LAHORE, Pakistan: An old friend of mine here fights terrorists, but not the way you’re thinking. She could barely defeat a truculent child in hand-to-hand combat, and if she ever picked up an AK-47 — well, you’d pray it was unloaded.

Roshaneh Zafar is an American- educated banker who fights extremism with microfinance. She has dedicated her life to empowering some of Pakistan’s most impoverished women and giving them the tools to run businesses of their own. The United States should learn from warriors like her.
Bullets and drones may kill terrorists, but Roshaneh creates jobs and educational opportunities for hundreds of thousands of people — draining the swamps that breed terrorists.

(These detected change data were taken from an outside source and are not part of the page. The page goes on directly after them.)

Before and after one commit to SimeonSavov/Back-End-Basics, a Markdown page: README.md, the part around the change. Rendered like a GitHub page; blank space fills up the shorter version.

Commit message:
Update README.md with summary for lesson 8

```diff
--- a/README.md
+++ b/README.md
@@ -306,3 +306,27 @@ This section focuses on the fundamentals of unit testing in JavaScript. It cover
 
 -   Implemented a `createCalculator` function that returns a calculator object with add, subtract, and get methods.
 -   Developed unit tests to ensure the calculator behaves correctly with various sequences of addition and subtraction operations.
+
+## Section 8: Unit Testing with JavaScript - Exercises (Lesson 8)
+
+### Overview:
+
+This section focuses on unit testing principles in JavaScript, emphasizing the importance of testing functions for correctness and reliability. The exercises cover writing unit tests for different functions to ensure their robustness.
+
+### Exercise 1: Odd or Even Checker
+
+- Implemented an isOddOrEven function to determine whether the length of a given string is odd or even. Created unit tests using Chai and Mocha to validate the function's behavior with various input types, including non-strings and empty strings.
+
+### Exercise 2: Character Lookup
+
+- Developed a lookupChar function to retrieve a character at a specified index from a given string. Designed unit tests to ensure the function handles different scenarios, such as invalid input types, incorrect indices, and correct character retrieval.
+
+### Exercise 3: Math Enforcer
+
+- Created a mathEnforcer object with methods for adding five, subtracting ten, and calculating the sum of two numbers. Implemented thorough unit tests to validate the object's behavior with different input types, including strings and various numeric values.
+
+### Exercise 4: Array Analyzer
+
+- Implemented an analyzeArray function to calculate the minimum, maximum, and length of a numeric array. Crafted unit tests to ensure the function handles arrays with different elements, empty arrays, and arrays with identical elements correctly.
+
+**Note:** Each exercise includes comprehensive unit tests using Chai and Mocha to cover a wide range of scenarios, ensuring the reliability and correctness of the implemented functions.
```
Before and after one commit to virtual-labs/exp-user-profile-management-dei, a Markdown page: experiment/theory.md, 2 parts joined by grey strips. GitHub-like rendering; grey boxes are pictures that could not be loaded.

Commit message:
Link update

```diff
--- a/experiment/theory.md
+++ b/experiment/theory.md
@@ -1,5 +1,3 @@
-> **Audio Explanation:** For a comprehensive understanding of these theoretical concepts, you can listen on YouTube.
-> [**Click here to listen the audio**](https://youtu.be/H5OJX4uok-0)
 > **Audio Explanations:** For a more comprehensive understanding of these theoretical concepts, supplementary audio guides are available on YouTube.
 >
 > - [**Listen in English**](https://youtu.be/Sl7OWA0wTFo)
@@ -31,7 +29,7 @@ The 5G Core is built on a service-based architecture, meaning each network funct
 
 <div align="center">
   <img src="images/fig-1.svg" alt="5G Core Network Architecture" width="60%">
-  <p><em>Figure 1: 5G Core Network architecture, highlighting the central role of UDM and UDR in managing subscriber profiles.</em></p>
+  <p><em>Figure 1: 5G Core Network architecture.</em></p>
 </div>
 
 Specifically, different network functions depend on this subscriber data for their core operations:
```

“Charity is limited, but capitalism isn’t,” Roshaneh said. “If you want to change the world, you need market-based solutions.” That’s the point of microfinance — typically, lending very poor people small amounts of money so that they can buy a rickshaw or raw materials and start a tiny business.
Roshaneh grew up in elite circles here in Lahore and studied business at the Wharton School and economics at Yale. After a stint at the World Bank, she returned to Pakistan in 1996 to start her microfinance organization. She called it the Kashf Foundation.
Everybody thought Roshaneh was nuts. And at first nothing went right. The poor refused to borrow. Or if they borrowed, they didn’t repay their loans.


But Roshaneh persisted, and today Kashf has 152 branches around the country. It has dispersed more than $200 million to more than 300,000 families. Now Roshaneh is moving into microsavings, to help the poor build assets, as well as programs to train the poor to run businesses more efficiently. She is even thinking of expanding into schools for the poor.
Microfinance is sometimes oversold as a silver bullet — which it’s not. Careful follow-up studies suggest that gains from microloans are often quite modest.
Some borrowers squander money or start businesses that fail. Some micro-lenders tarnish the field because they’re incompetent, and others because they rake in profits with sky-high loan rates. Microfinance has also generally been less successful in Africa than in South Asia.


Yet done right, microfinance can make a significant difference. An outside evaluation found that after four years, Kashf borrowers are more likely than many others to enjoy improved economic conditions — and that’s what I’ve seen over the years as I’ve visited Kashf borrowers.
On this trip, I met a woman named Parveen Baji, who says she never attended a day of school and until recently was completely illiterate. She had 14 children, but five died.
Ms. Parveen’s husband, who also never attended school, regularly beat her and spent the family savings on narcotics, she says. The family’s only possessions were four cots on which they slept, crammed three or four to a cot, in a rented apartment.


“One night all my children were hungry,” she remembered. “I sent my daughter to ask for food from a neighbor. And the neighbor said, ‘you’ve become a beggar,’ and refused.”
Then Ms. Parveen got a $70 loan from Kashf and started a jewelry and cosmetics business, buying in bulk and selling to local shops. Ms. Parveen couldn’t read the labels, but she memorized which bottle was which. As her business thrived, she began to struggle to learn reading and arithmetic — and proved herself an ace student. I fired math problems at her, and she dazzled me with her quick responses.


Ms. Parveen began to start new businesses, even building a laundry that she put her husband in charge of to keep him busy. He no longer beats her, she says, and when I interviewed him separately he seemed a little awed by her.
Eventually, Ms. Parveen started a restaurant and catering business that now has eight employees, including some of her daughters. She bought a home and has put some of her children through high school — and a son, the brightest student, through college. She has just paid $5,800 for a permit for him to move to London to take a health sector job.
Ms. Parveen tried to look modest as she told me this, but she failed. She was beaming and shaking her head in wonder as she watched her son speak English with me, dazzled at the thought that she was dispatching her university-educated son to Europe. “Microfinance has changed my life,” she said simply.


That’s an unusual success story. But the larger message is universal: helping people start businesses, create jobs and support education is a potent way to undermine extremism.
We Americans overinvest in firepower to defeat extremism and underinvest in development, and so we could learn something useful from Roshaneh. The toolkit to fight terrorism includes not only missiles but also microfinance and economic opportunity.
The antonym of “militant” is often “job.”

By NICHOLAS D. KRISTOF (NYT), November 13, 2010